→ **Work order**
Nothing in the records may be altered. Repeat them in full.

▼

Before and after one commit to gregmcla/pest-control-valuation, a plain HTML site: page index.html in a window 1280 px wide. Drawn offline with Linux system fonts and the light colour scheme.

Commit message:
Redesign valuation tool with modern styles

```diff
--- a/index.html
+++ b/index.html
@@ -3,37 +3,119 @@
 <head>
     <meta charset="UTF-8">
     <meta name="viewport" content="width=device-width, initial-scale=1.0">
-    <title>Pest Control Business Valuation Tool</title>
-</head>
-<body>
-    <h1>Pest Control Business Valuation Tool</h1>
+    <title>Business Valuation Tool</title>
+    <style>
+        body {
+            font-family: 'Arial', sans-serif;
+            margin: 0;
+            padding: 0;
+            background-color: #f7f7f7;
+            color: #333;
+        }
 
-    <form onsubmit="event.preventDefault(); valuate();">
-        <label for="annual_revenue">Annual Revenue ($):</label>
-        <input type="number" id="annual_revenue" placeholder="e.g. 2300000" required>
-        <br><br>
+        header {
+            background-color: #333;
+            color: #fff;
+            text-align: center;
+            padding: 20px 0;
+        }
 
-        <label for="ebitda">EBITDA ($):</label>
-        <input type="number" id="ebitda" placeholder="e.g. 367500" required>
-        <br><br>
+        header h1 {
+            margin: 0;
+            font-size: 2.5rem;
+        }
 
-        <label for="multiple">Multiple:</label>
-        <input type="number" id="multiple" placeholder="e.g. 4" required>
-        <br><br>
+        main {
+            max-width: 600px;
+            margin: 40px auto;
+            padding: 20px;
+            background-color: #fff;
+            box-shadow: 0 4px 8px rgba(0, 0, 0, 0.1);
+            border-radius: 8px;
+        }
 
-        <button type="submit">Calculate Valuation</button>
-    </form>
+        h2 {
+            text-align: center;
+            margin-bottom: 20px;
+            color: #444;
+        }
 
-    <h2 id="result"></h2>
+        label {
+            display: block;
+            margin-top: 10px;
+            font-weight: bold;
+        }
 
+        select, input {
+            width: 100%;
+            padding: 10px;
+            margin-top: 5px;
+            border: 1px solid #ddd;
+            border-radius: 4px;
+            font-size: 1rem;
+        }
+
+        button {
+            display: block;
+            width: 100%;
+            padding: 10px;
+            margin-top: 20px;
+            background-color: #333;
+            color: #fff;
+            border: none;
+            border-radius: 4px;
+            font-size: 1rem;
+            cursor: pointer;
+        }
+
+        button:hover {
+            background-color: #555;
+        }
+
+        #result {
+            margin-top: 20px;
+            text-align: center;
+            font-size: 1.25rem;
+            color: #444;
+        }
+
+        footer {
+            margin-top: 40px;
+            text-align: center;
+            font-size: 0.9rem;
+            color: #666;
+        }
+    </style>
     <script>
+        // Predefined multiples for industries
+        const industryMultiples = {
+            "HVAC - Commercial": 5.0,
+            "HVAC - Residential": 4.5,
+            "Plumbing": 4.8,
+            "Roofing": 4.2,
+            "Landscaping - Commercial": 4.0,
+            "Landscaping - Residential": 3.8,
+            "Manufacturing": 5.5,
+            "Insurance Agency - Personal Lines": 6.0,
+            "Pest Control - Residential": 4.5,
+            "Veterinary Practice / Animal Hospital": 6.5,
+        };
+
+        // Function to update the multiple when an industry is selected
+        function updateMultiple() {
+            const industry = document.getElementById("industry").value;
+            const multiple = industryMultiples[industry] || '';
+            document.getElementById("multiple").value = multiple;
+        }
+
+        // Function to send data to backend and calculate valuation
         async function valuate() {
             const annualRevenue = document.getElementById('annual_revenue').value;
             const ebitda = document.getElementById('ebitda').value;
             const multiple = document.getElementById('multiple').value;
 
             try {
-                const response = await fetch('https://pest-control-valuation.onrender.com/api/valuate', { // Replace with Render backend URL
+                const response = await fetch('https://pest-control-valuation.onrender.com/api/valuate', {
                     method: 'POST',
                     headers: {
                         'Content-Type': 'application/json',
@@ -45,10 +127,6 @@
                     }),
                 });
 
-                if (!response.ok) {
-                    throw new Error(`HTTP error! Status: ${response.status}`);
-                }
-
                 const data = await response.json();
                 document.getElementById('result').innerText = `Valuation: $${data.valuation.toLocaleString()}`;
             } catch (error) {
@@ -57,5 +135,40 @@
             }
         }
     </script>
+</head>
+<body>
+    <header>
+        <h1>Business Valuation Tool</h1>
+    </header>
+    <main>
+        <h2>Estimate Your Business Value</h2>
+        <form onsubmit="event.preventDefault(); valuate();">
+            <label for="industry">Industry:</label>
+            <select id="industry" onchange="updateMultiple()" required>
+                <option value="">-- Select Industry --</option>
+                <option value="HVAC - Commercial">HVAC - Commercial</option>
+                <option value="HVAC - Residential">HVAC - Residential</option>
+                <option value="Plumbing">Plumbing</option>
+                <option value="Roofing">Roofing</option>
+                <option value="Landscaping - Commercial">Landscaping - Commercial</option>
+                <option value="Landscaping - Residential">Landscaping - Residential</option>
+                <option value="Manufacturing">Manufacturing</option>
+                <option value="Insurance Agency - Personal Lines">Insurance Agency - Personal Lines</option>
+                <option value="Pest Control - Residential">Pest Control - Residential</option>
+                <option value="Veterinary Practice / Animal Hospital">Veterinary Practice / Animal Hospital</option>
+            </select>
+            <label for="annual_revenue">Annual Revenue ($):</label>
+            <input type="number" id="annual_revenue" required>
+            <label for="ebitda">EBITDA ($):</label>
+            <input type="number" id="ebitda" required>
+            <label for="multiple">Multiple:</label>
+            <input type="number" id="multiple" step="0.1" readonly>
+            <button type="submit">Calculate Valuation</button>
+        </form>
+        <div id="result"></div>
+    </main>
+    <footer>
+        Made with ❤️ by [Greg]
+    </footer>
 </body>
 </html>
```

▲

→ **Solution to the problem**
Before and after one commit to gregmcla/pest-control-valuation, a plain HTML site: page index.html in a window 1280 px wide. Drawn offline with Linux system fonts and the light colour scheme.

Commit message:
Redesign valuation tool with modern styles

```diff
--- a/index.html
+++ b/index.html
@@ -3,37 +3,119 @@
 <head>
     <meta charset="UTF-8">
     <meta name="viewport" content="width=device-width, initial-scale=1.0">
-    <title>Pest Control Business Valuation Tool</title>
-</head>
-<body>
-    <h1>Pest Control Business Valuation Tool</h1>
+    <title>Business Valuation Tool</title>
+    <style>
+        body {
+            font-family: 'Arial', sans-serif;
+            margin: 0;
+            padding: 0;
+            background-color: #f7f7f7;
+            color: #333;
+        }
 
-    <form onsubmit="event.preventDefault(); valuate();">
-        <label for="annual_revenue">Annual Revenue ($):</label>
-        <input type="number" id="annual_revenue" placeholder="e.g. 2300000" required>
-        <br><br>
+        header {
+            background-color: #333;
+            color: #fff;
+            text-align: center;
+            padding: 20px 0;
+        }
 
-        <label for="ebitda">EBITDA ($):</label>
-        <input type="number" id="ebitda" placeholder="e.g. 367500" required>
-        <br><br>
+        header h1 {
+            margin: 0;
+            font-size: 2.5rem;
+        }
 
-        <label for="multiple">Multiple:</label>
-        <input type="number" id="multiple" placeholder="e.g. 4" required>
-        <br><br>
+        main {
+            max-width: 600px;
+            margin: 40px auto;
+            padding: 20px;
+            background-color: #fff;
+            box-shadow: 0 4px 8px rgba(0, 0, 0, 0.1);
+            border-radius: 8px;
+        }
 
-        <button type="submit">Calculate Valuation</button>
-    </form>
+        h2 {
+            text-align: center;
+            margin-bottom: 20px;
+            color: #444;
+        }
 
-    <h2 id="result"></h2>
+        label {
+            display: block;
+            margin-top: 10px;
+            font-weight: bold;
+        }
 
+        select, input {
+            width: 100%;
+            padding: 10px;
+            margin-top: 5px;
+            border: 1px solid #ddd;
+            border-radius: 4px;
+            font-size: 1rem;
+        }
+
+        button {
+            display: block;
+            width: 100%;
+            padding: 10px;
+            margin-top: 20px;
+            background-color: #333;
+            color: #fff;
+            border: none;
+            border-radius: 4px;
+            font-size: 1rem;
+            cursor: pointer;
+        }
+
+        button:hover {
+            background-color: #555;
+        }
+
+        #result {
+            margin-top: 20px;
+            text-align: center;
+            font-size: 1.25rem;
+            color: #444;
+        }
+
+        footer {
+            margin-top: 40px;
+            text-align: center;
+            font-size: 0.9rem;
+            color: #666;
+        }
+    </style>
     <script>
+        // Predefined multiples for industries
+        const industryMultiples = {
+            "HVAC - Commercial": 5.0,
+            "HVAC - Residential": 4.5,
+            "Plumbing": 4.8,
+            "Roofing": 4.2,
+            "Landscaping - Commercial": 4.0,
+            "Landscaping - Residential": 3.8,
+            "Manufacturing": 5.5,
+            "Insurance Agency - Personal Lines": 6.0,
+            "Pest Control - Residential": 4.5,
+            "Veterinary Practice / Animal Hospital": 6.5,
+        };
+
+        // Function to update the multiple when an industry is selected
+        function updateMultiple() {
+            const industry = document.getElementById("industry").value;
+            const multiple = industryMultiples[industry] || '';
+            document.getElementById("multiple").value = multiple;
+        }
+
+        // Function to send data to backend and calculate valuation
         async function valuate() {
             const annualRevenue = document.getElementById('annual_revenue').value;
             const ebitda = document.getElementById('ebitda').value;
             const multiple = document.getElementById('multiple').value;
 
             try {
-                const response = await fetch('https://pest-control-valuation.onrender.com/api/valuate', { // Replace with Render backend URL
+                const response = await fetch('https://pest-control-valuation.onrender.com/api/valuate', {
                     method: 'POST',
                     headers: {
                         'Content-Type': 'application/json',
@@ -45,10 +127,6 @@
                     }),
                 });
 
-                if (!response.ok) {
-                    throw new Error(`HTTP error! Status: ${response.status}`);
-                }
-
                 const data = await response.json();
                 document.getElementById('result').innerText = `Valuation: $${data.valuation.toLocaleString()}`;
             } catch (error) {
@@ -57,5 +135,40 @@
             }
         }
     </script>
+</head>
+<body>
+    <header>
+        <h1>Business Valuation Tool</h1>
+    </header>
+    <main>
+        <h2>Estimate Your Business Value</h2>
+        <form onsubmit="event.preventDefault(); valuate();">
+            <label for="industry">Industry:</label>
+            <select id="industry" onchange="updateMultiple()" required>
+                <option value="">-- Select Industry --</option>
+                <option value="HVAC - Commercial">HVAC - Commercial</option>
+                <option value="HVAC - Residential">HVAC - Residential</option>
+                <option value="Plumbing">Plumbing</option>
+                <option value="Roofing">Roofing</option>
+                <option value="Landscaping - Commercial">Landscaping - Commercial</option>
+                <option value="Landscaping - Residential">Landscaping - Residential</option>
+                <option value="Manufacturing">Manufacturing</option>
+                <option value="Insurance Agency - Personal Lines">Insurance Agency - Personal Lines</option>
+                <option value="Pest Control - Residential">Pest Control - Residential</option>
+                <option value="Veterinary Practice / Animal Hospital">Veterinary Practice / Animal Hospital</option>
+            </select>
+            <label for="annual_revenue">Annual Revenue ($):</label>
+            <input type="number" id="annual_revenue" required>
+            <label for="ebitda">EBITDA ($):</label>
+            <input type="number" id="ebitda" required>
+            <label for="multiple">Multiple:</label>
+            <input type="number" id="multiple" step="0.1" readonly>
+            <button type="submit">Calculate Valuation</button>
+        </form>
+        <div id="result"></div>
+    </main>
+    <footer>
+        Made with ❤️ by [Greg]
+    </footer>
 </body>
 </html>
```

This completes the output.